#### What to do
Filter the entries, keeping every line with the word "dart".

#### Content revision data
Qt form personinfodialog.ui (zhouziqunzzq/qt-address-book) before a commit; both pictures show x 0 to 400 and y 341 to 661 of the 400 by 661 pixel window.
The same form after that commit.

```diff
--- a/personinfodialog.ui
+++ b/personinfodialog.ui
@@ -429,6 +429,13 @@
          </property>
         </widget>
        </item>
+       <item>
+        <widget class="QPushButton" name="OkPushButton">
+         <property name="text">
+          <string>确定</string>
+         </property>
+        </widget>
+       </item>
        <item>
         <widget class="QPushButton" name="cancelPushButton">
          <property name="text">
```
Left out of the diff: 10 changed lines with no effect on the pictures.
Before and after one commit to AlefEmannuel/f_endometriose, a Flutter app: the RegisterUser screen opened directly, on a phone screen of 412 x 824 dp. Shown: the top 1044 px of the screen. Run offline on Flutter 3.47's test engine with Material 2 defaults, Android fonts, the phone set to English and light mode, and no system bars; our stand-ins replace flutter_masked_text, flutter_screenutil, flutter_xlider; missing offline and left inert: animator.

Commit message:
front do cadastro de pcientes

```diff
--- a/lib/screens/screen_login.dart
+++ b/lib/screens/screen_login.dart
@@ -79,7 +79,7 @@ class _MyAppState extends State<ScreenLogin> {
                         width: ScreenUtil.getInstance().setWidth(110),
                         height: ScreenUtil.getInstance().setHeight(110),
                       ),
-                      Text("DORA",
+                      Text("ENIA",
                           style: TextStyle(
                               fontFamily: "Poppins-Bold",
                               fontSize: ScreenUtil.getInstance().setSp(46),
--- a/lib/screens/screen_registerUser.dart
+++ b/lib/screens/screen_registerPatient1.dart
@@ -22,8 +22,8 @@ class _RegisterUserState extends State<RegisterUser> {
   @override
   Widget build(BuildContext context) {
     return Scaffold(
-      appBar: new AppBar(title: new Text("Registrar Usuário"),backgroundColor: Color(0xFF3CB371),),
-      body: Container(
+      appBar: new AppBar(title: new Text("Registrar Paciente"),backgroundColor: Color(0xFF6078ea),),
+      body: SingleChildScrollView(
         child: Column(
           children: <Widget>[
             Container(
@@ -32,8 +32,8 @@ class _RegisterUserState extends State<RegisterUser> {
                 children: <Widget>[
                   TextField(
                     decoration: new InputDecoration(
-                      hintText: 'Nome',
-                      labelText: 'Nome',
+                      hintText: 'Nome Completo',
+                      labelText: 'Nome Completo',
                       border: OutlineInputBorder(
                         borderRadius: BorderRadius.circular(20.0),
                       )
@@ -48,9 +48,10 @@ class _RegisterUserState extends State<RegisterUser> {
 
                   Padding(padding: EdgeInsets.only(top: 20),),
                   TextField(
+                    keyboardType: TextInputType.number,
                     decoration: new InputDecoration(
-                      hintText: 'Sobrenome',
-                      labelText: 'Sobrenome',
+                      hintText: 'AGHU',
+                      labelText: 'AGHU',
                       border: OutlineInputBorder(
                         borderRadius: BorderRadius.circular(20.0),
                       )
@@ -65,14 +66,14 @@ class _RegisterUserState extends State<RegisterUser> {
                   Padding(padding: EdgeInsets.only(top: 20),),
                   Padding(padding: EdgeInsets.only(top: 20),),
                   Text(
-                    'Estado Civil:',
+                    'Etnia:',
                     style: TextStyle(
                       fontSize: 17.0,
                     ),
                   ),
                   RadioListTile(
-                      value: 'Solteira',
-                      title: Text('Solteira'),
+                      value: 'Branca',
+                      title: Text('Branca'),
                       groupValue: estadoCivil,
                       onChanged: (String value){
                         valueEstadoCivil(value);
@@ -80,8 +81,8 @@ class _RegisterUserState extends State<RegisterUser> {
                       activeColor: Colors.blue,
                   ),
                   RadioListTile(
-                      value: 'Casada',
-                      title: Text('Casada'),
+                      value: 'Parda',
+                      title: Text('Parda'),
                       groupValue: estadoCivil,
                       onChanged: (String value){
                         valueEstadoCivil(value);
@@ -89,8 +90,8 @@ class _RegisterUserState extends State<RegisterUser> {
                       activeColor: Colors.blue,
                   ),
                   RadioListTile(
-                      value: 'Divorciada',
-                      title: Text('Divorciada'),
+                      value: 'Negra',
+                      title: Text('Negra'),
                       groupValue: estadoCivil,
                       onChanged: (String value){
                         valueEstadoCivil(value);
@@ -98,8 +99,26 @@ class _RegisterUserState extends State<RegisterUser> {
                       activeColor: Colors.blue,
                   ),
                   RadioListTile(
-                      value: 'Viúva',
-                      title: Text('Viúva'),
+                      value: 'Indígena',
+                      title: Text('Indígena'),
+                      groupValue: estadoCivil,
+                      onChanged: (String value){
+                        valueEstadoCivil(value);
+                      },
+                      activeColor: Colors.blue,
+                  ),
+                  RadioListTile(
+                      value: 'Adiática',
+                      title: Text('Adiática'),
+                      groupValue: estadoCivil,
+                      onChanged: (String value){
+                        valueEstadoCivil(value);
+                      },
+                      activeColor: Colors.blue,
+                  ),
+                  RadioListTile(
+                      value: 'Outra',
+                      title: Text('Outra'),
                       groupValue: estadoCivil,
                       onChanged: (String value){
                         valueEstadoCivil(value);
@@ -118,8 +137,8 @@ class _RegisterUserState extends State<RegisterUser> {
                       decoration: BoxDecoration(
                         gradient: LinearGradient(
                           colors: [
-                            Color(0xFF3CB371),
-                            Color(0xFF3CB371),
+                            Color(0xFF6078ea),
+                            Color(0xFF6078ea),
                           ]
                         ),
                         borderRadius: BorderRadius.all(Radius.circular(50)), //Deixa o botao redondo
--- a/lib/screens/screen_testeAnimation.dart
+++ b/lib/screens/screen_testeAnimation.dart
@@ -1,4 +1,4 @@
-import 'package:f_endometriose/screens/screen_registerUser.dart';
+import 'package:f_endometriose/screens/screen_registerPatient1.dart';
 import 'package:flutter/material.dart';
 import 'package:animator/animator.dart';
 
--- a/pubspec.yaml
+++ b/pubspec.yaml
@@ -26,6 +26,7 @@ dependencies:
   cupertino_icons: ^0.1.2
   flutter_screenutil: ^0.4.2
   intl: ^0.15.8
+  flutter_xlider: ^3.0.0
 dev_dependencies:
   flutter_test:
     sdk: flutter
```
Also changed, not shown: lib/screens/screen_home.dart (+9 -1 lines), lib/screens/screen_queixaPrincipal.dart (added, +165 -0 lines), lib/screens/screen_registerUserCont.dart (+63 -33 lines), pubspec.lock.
* * *
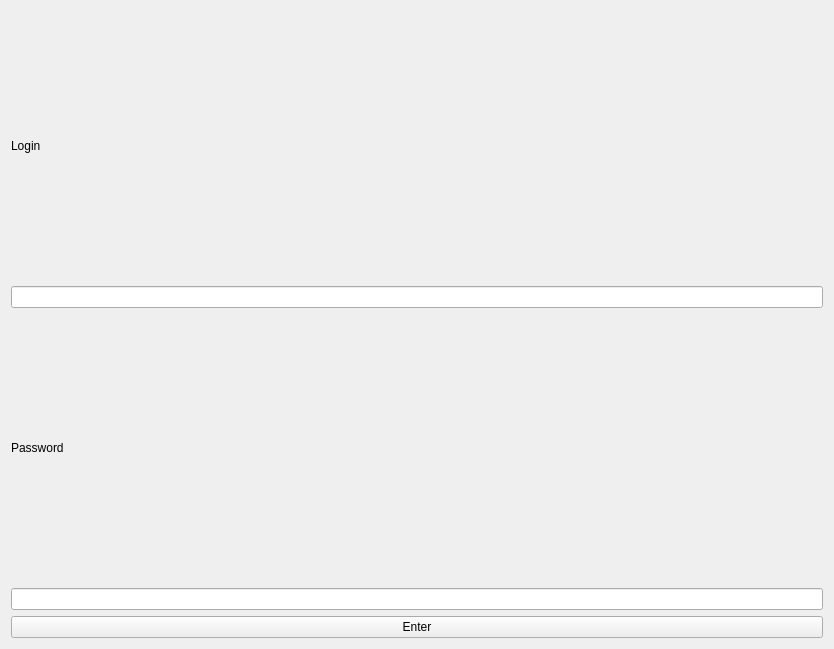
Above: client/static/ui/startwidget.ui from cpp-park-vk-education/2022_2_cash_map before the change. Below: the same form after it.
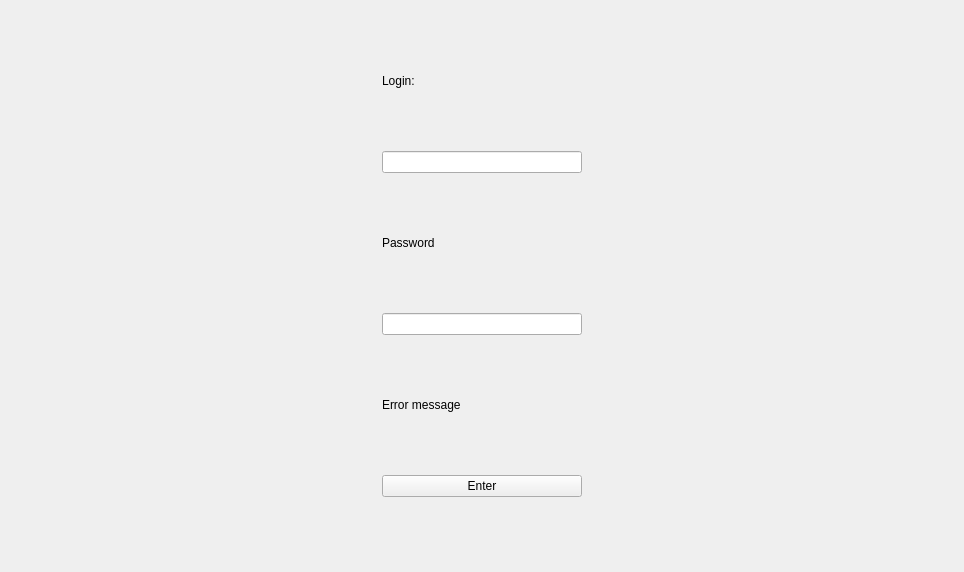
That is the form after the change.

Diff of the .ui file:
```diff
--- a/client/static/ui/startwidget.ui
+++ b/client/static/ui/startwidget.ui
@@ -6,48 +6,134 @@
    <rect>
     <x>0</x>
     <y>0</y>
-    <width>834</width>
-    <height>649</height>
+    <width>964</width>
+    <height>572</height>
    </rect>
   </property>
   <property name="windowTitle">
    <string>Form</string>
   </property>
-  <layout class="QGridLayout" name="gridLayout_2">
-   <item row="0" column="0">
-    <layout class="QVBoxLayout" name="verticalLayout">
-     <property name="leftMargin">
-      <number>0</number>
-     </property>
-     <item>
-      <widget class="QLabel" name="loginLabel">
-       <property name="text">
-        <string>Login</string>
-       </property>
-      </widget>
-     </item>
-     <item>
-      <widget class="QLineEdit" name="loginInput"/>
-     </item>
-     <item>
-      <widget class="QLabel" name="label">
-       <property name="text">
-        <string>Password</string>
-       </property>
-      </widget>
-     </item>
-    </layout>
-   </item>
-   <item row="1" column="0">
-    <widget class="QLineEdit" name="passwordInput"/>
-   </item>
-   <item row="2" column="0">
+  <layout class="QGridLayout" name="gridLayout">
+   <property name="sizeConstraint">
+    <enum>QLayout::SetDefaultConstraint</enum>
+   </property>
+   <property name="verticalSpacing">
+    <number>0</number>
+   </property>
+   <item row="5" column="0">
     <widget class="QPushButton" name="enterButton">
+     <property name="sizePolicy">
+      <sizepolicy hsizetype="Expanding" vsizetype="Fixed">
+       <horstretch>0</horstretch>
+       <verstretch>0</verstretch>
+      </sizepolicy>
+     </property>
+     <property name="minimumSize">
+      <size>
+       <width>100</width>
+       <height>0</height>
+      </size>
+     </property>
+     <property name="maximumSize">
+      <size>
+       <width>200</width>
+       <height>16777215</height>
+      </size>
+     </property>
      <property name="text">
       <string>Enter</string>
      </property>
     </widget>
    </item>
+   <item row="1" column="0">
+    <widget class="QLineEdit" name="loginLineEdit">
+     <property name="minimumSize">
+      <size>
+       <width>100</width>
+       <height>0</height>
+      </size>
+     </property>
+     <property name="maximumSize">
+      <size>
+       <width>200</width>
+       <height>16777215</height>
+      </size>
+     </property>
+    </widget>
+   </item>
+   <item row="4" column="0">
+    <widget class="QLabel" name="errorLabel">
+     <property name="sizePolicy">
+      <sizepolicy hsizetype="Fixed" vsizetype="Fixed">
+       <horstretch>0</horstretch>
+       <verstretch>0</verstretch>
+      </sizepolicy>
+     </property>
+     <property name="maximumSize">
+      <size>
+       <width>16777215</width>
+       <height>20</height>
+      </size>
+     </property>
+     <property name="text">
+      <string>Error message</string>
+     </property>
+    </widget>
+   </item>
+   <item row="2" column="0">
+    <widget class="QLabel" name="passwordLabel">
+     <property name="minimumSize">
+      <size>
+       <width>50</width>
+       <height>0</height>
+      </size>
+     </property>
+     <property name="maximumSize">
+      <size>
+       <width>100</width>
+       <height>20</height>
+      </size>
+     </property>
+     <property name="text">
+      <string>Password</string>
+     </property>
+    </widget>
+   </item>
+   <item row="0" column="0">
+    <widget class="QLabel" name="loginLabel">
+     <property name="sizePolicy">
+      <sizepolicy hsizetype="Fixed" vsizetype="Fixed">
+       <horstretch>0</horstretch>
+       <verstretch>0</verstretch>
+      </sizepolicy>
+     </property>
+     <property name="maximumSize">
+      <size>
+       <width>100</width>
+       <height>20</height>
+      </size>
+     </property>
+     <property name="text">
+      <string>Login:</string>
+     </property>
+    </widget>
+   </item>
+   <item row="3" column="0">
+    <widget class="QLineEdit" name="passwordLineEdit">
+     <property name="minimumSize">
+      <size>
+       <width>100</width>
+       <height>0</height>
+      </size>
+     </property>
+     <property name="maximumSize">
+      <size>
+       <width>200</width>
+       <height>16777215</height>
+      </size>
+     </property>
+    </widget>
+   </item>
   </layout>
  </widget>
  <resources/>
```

#### Solution to this task
--- a/lib/screens/screen_login.dart
+++ b/lib/screens/screen_login.dart
--- a/lib/screens/screen_registerUser.dart
+++ b/lib/screens/screen_registerPatient1.dart
--- a/lib/screens/screen_testeAnimation.dart
+++ b/lib/screens/screen_testeAnimation.dart
-import 'package:f_endometriose/screens/screen_registerUser.dart';
+import 'package:f_endometriose/screens/screen_registerPatient1.dart';
 import 'package:flutter/material.dart';
 import 'package:animator/animator.dart';
Also changed, not shown: lib/screens/screen_home.dart (+9 -1 lines), lib/screens/screen_queixaPrincipal.dart (added, +165 -0 lines), lib/screens/screen_registerUserCont.dart (+63 -33 lines), pubspec.lock.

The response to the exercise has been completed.